- _What the task asks_: List, from the lines below, each one with "height" in it.
= Beginning of Section =
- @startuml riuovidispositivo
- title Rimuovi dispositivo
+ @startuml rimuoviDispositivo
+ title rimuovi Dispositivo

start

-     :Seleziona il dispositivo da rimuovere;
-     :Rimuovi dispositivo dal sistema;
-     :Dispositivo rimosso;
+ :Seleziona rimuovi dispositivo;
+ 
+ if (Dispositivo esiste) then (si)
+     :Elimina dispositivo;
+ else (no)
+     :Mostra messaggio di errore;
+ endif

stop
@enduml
= End of Section =
= Beginning of Section =
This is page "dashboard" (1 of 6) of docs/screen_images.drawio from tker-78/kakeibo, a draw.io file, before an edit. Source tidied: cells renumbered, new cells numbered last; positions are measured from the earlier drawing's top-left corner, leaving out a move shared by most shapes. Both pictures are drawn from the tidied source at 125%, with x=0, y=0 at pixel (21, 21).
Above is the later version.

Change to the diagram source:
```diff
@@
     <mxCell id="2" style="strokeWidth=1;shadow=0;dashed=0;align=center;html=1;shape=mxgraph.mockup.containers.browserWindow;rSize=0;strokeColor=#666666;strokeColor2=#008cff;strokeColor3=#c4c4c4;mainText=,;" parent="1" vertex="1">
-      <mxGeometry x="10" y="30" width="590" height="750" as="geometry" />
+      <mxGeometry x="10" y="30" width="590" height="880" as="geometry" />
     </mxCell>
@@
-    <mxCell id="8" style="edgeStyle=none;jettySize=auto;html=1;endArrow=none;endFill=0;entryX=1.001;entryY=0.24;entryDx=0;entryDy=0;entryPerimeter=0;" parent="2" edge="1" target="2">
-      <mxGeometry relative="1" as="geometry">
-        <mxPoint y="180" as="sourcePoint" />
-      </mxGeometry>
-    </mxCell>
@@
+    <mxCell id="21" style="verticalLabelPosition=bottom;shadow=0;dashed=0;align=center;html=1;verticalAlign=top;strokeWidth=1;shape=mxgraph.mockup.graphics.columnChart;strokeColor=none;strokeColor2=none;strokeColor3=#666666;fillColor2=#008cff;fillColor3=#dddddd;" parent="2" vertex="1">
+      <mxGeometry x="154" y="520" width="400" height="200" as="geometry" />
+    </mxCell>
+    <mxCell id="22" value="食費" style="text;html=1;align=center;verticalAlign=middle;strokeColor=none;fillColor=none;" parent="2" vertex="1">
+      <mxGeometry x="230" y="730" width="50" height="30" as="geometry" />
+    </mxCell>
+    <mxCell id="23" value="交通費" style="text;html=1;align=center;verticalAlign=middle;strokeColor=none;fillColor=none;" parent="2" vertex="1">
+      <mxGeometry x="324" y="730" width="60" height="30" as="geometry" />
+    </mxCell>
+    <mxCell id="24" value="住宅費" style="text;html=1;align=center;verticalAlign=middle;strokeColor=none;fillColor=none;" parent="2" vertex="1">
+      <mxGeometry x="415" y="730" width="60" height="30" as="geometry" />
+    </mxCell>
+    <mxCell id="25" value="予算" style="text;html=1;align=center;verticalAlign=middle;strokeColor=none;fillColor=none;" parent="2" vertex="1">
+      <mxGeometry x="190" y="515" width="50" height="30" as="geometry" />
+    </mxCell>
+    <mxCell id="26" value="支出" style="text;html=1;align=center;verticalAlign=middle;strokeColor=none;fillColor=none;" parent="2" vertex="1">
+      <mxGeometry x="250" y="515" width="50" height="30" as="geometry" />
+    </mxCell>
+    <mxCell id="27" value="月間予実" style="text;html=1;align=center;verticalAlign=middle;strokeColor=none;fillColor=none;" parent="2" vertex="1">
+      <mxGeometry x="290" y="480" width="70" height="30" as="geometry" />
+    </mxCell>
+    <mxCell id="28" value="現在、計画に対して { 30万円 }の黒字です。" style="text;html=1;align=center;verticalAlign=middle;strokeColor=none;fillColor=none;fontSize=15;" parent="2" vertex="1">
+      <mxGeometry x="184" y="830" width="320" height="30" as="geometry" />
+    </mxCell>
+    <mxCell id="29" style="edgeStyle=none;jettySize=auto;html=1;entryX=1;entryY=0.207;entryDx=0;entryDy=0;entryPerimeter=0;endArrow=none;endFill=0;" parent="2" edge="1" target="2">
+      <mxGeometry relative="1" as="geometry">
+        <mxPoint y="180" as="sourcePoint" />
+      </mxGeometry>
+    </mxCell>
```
= End of Section =
- _Answer box_:
-      <mxGeometry x="10" y="30" width="590" height="750" as="geometry" />
+      <mxGeometry x="10" y="30" width="590" height="880" as="geometry" />
+      <mxGeometry x="154" y="520" width="400" height="200" as="geometry" />
+      <mxGeometry x="230" y="730" width="50" height="30" as="geometry" />
+      <mxGeometry x="324" y="730" width="60" height="30" as="geometry" />
+      <mxGeometry x="415" y="730" width="60" height="30" as="geometry" />
+      <mxGeometry x="190" y="515" width="50" height="30" as="geometry" />
+      <mxGeometry x="250" y="515" width="50" height="30" as="geometry" />
+      <mxGeometry x="290" y="480" width="70" height="30" as="geometry" />
+      <mxGeometry x="184" y="830" width="320" height="30" as="geometry" />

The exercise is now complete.